Change detection data
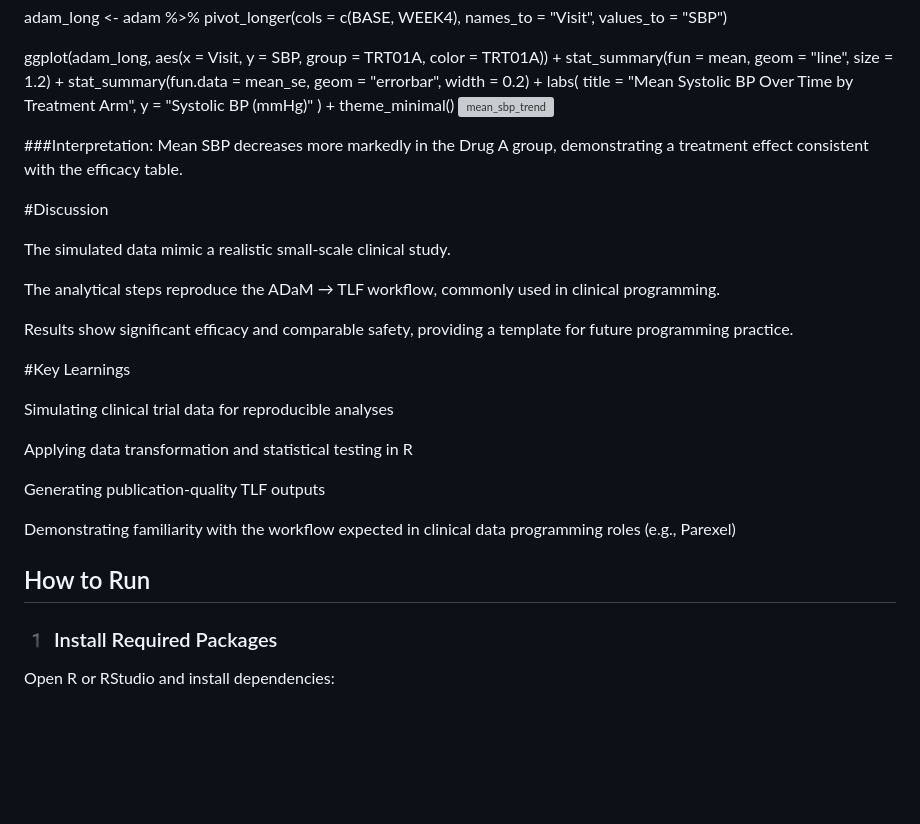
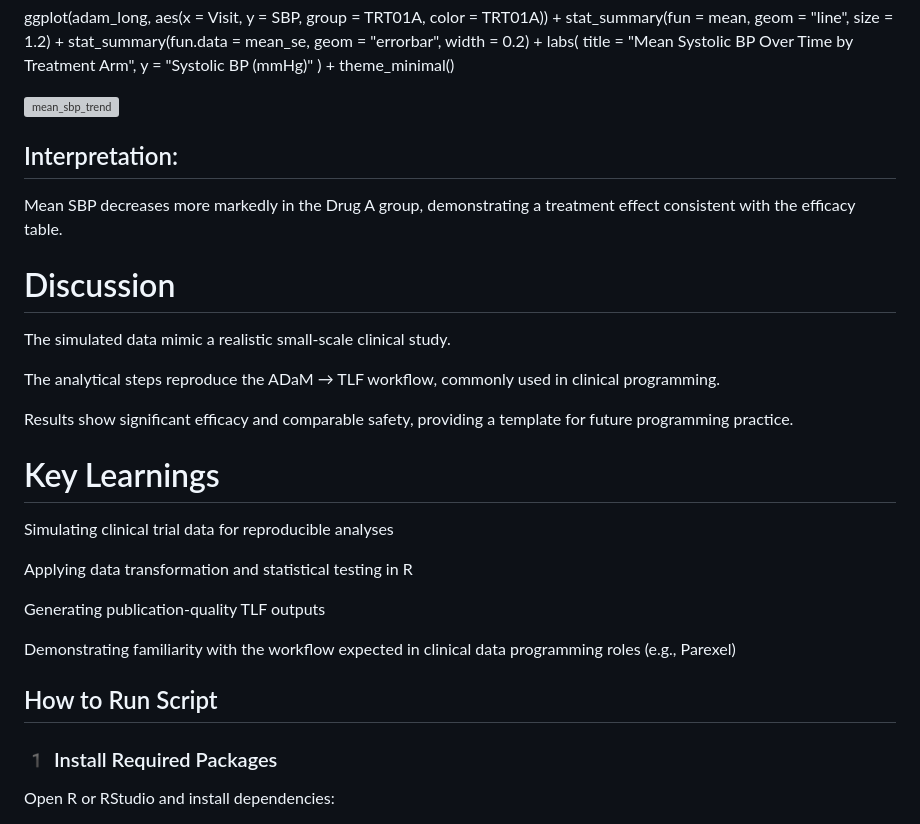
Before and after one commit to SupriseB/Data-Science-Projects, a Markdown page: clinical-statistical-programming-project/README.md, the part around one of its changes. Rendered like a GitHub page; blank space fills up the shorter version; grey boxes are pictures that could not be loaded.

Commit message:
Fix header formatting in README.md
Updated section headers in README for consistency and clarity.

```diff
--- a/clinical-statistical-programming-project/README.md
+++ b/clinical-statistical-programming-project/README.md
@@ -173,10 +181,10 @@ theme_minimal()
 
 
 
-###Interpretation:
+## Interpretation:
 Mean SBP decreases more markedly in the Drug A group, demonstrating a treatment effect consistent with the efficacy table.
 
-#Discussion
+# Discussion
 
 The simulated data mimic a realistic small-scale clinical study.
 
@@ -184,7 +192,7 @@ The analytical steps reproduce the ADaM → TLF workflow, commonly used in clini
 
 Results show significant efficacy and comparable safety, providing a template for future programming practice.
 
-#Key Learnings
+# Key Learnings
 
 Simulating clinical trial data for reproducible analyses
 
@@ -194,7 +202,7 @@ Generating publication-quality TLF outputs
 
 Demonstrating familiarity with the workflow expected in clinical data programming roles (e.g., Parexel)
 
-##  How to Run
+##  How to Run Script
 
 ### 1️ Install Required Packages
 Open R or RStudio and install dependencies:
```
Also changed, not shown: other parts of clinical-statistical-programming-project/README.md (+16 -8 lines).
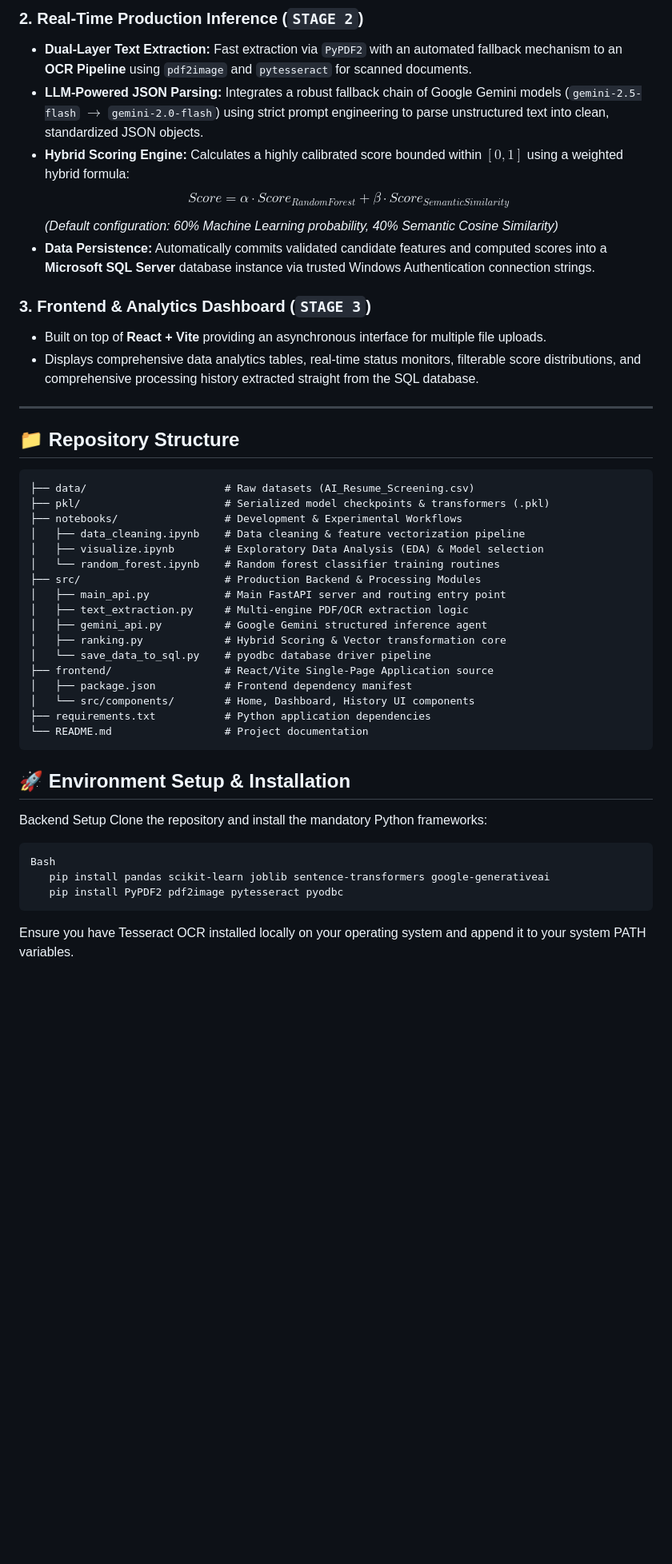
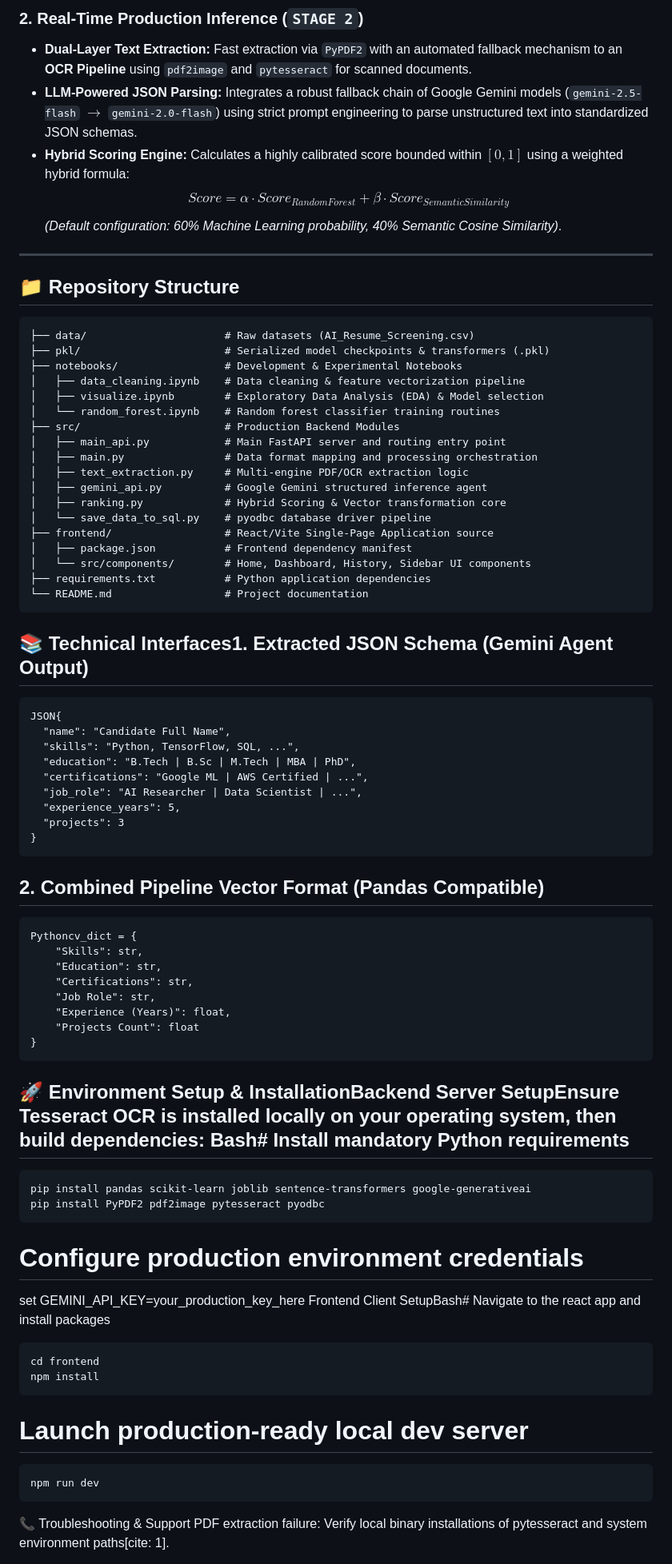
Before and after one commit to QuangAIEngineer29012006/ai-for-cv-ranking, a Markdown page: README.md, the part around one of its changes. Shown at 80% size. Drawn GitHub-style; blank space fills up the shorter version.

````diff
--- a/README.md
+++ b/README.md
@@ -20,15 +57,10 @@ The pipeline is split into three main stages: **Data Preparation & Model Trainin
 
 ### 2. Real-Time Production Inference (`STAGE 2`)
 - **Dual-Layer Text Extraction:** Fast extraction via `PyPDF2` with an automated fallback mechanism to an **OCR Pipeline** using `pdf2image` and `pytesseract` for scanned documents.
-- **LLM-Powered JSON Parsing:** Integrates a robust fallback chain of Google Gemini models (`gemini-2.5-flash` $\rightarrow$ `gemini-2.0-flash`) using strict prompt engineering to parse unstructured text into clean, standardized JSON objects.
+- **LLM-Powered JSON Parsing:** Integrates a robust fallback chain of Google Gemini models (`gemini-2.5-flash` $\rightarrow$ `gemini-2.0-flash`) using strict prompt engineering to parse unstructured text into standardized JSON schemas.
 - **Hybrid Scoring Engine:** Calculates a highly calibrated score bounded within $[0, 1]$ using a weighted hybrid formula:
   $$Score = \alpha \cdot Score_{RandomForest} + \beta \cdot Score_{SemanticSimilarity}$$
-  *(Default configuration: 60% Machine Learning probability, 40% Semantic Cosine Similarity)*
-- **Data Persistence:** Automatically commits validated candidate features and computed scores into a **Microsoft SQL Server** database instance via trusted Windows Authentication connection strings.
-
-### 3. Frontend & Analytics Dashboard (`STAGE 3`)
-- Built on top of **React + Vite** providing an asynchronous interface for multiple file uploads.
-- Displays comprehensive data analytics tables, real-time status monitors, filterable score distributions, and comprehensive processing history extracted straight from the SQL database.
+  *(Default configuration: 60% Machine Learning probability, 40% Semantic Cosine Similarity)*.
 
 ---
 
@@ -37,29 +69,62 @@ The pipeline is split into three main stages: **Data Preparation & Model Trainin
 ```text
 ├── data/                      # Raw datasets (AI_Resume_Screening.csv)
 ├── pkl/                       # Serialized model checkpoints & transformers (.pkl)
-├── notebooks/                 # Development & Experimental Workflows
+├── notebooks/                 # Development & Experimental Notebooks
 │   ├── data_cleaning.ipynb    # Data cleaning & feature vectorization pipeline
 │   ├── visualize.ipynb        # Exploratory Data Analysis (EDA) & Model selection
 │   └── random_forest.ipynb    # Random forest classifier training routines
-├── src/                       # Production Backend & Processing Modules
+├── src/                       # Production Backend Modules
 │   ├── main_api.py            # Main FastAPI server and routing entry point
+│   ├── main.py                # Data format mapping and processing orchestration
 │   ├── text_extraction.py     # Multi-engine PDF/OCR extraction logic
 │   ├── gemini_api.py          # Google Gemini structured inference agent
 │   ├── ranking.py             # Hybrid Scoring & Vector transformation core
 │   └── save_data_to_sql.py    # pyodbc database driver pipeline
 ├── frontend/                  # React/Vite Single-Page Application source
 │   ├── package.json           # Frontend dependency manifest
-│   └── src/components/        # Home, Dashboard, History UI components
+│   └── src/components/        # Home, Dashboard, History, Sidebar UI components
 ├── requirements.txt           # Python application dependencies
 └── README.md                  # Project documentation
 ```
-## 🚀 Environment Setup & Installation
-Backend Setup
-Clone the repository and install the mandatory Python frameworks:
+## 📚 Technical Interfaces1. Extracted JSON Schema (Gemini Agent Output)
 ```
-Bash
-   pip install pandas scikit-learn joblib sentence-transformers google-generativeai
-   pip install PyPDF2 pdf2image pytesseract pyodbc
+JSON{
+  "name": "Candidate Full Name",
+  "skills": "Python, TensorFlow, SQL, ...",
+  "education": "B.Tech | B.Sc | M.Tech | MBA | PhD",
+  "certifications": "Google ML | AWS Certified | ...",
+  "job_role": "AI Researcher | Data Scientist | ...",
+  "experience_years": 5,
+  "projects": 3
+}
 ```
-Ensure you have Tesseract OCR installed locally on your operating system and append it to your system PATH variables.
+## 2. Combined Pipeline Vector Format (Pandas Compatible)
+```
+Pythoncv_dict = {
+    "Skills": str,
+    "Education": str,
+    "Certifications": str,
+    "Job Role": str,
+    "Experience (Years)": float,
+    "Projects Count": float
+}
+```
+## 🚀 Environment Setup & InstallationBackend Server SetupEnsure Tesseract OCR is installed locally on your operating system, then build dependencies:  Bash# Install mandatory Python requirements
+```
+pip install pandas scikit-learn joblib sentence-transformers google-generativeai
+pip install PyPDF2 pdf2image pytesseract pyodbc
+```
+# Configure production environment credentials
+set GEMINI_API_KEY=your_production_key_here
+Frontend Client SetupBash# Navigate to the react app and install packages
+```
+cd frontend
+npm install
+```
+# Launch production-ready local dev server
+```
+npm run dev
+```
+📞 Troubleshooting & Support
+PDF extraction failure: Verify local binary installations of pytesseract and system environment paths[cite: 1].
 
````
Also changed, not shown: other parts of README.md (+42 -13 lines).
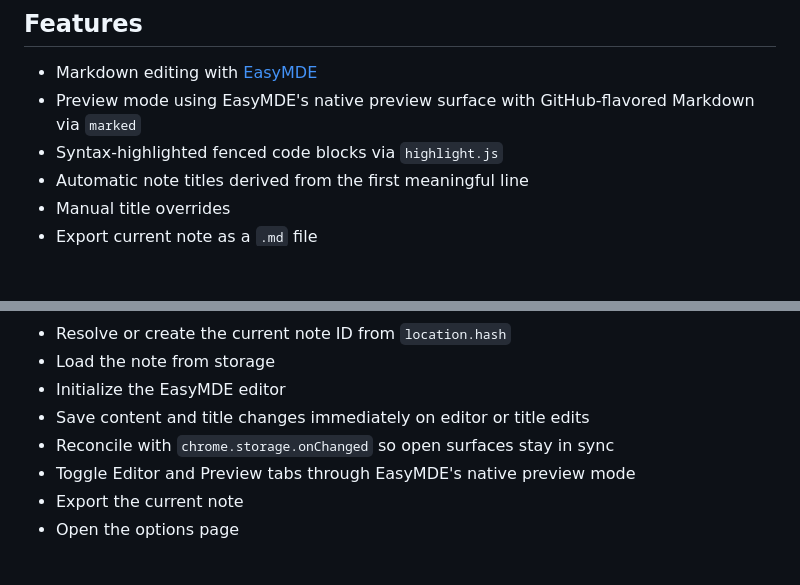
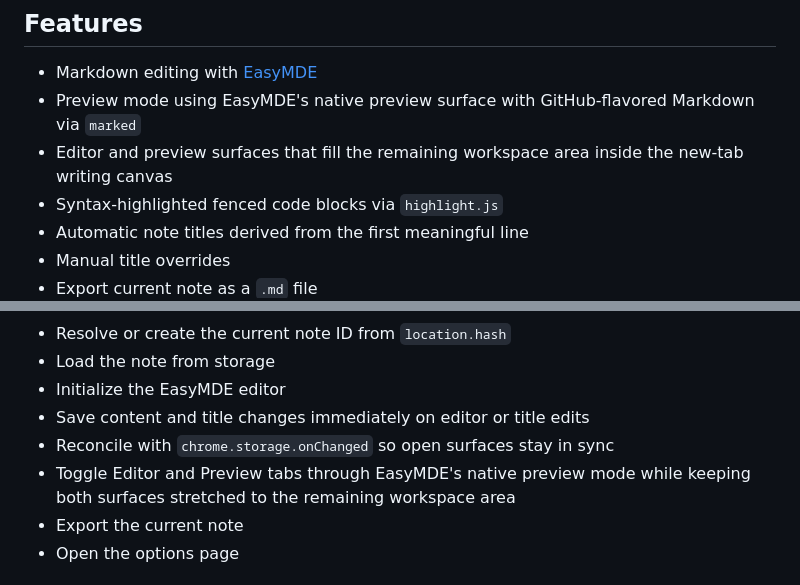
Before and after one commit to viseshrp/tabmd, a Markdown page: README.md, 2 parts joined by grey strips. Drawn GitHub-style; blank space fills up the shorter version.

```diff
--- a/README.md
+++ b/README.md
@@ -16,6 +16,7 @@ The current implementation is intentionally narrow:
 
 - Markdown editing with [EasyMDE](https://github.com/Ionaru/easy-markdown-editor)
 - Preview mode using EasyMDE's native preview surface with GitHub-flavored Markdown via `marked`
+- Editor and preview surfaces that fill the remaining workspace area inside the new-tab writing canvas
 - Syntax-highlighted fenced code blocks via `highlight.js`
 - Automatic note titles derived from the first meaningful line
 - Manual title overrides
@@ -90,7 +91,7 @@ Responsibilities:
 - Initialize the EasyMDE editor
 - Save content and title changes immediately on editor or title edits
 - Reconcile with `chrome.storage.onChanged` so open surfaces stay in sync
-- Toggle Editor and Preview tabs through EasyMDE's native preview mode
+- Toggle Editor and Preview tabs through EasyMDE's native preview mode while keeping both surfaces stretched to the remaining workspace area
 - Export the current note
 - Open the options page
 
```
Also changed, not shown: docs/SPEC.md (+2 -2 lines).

_Your task_
Which lines in the records above contain the word "notebooks"? Copy each one.

_Your response_
-├── notebooks/                 # Development & Experimental Workflows
+├── notebooks/                 # Development & Experimental Notebooks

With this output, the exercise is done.